src/cpu/la_core for micro-architectural changes. Sometimes, you will need to change both of them if new instructions with new functionality are added to the ISA.
After you make changes, you just build using
scons -j10 build/RISCV_LA_CORE/gem5.gpu as described in the installation section
To modify the configuration scripts, which are written in python. These scripts just hook together the hardware pieces right before simulation, and are useful for parameter sweeps. You will only need to edit these if you add a new parameter to any of the SimObject Python files in the src/ directory.
In order to extend the ISA, you need to modify the
riscv-opcodes sub-directory first, and then run
make inside it to update all the
encoding.h files in the rest of the riscv-tools sub-directories. Then, go into
riscv-gnu-toolchain/riscv-binutils-gdb/gas/config/tc-riscv.c and make most of your changes there. You might also need to look at the following files:
riscv-gnu-toolchain/riscv-binutils-gdb/gas/config/tc-riscv.h riscv-gnu-toolchain/riscv-binutils-gdb/include/opcode/riscv.h riscv-gnu-toolchain/riscv-binutils-gdb/include/opcode/riscv-opc.h riscv-gnu-toolchain/riscv-binutils-gdb/opcodes/riscv-dis.c riscv-gnu-toolchain/riscv-binutils-gdb/opcodes/riscv-opc.c
After you make the changes you want, change directories up to the
riscv-tools repository and run
This will rebuild the gcc toolchain (with your additions to gas), and update the binaries in
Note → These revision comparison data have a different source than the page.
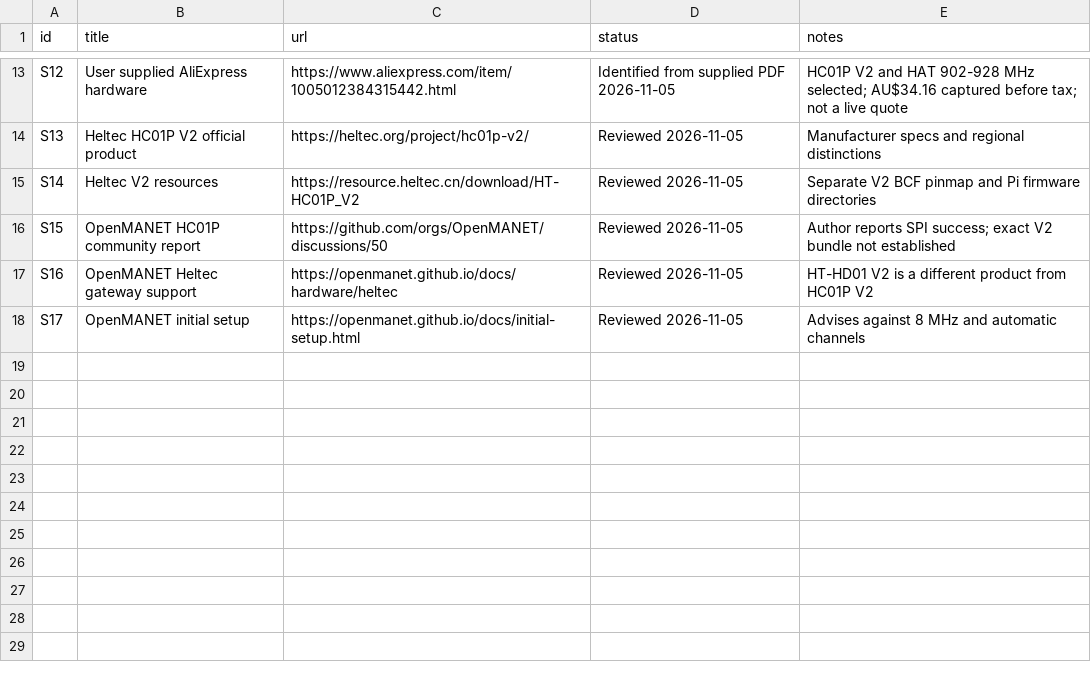
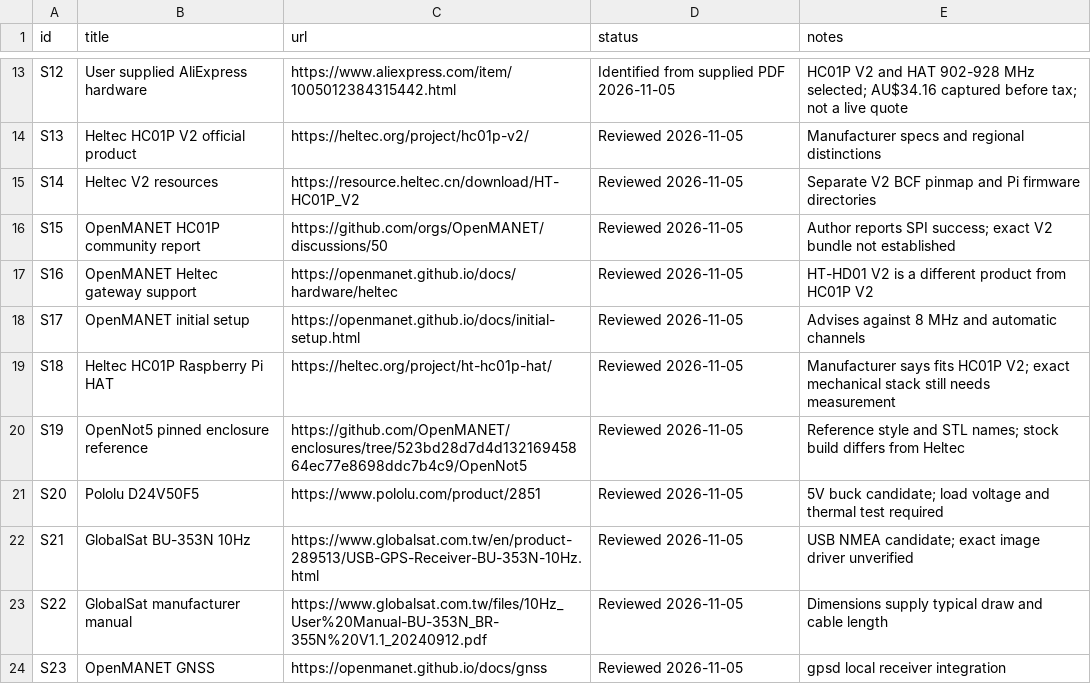
Before and after one commit to somethingsomethinglabs/AuMaNET, a CSV file: references/sources.csv, drawn as a sheet; only a part is shown, gaps mark what is left out; the diff names each change by its address in the sheet, - before the commit and + after, or states it on an @@ line.

Commit message:
Specify six-cell Pi 4 field enclosure and illustrate GPS and power layout

```diff
--- a/references/sources.csv
+++ b/references/sources.csv
+row 19: S18 | Heltec HC01P Raspberry Pi HAT | https://heltec.org/project/ht-hc01p-hat/ | Reviewed 2026-11-05 | Manufacturer says fits HC01P V2; exact mechanical stack still needs measurement
+row 20: S19 | OpenNot5 pinned enclosure reference | https://github.com/OpenMANET/enclosures/tree/523bd28d7d4d13216945864ec77e8698ddc7b4c9/OpenNot5 | Reviewed 2026-11-05 | Reference style and STL names; stock build differs from Heltec
+row 21: S20 | Pololu D24V50F5 | https://www.pololu.com/product/2851 | Reviewed 2026-11-05 | 5V buck candidate; load voltage and thermal test required
+row 22: S21 | GlobalSat BU-353N 10Hz | https://www.globalsat.com.tw/en/product-289513/USB-GPS-Receiver-BU-353N-10Hz.html | Reviewed 2026-11-05 | USB NMEA candidate; exact image driver unverified
+row 23: S22 | GlobalSat manufacturer manual | https://www.globalsat.com.tw/files/10Hz_User%20Manual-BU-353N_BR-355N%20V1.1_20240912.pdf | Reviewed 2026-11-05 | Dimensions supply typical draw and cable length
+row 24: S23 | OpenMANET GNSS | https://openmanet.github.io/docs/gnss | Reviewed 2026-11-05 | gpsd local receiver integration
```
Also changed, not shown: hardware/bom.csv, 5 other files.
$RISCV/bin. Now, you are STRONGLY advised to rebuild and rerun the LACoreAPI regression tests in spike to make sure the assembler isn't broken!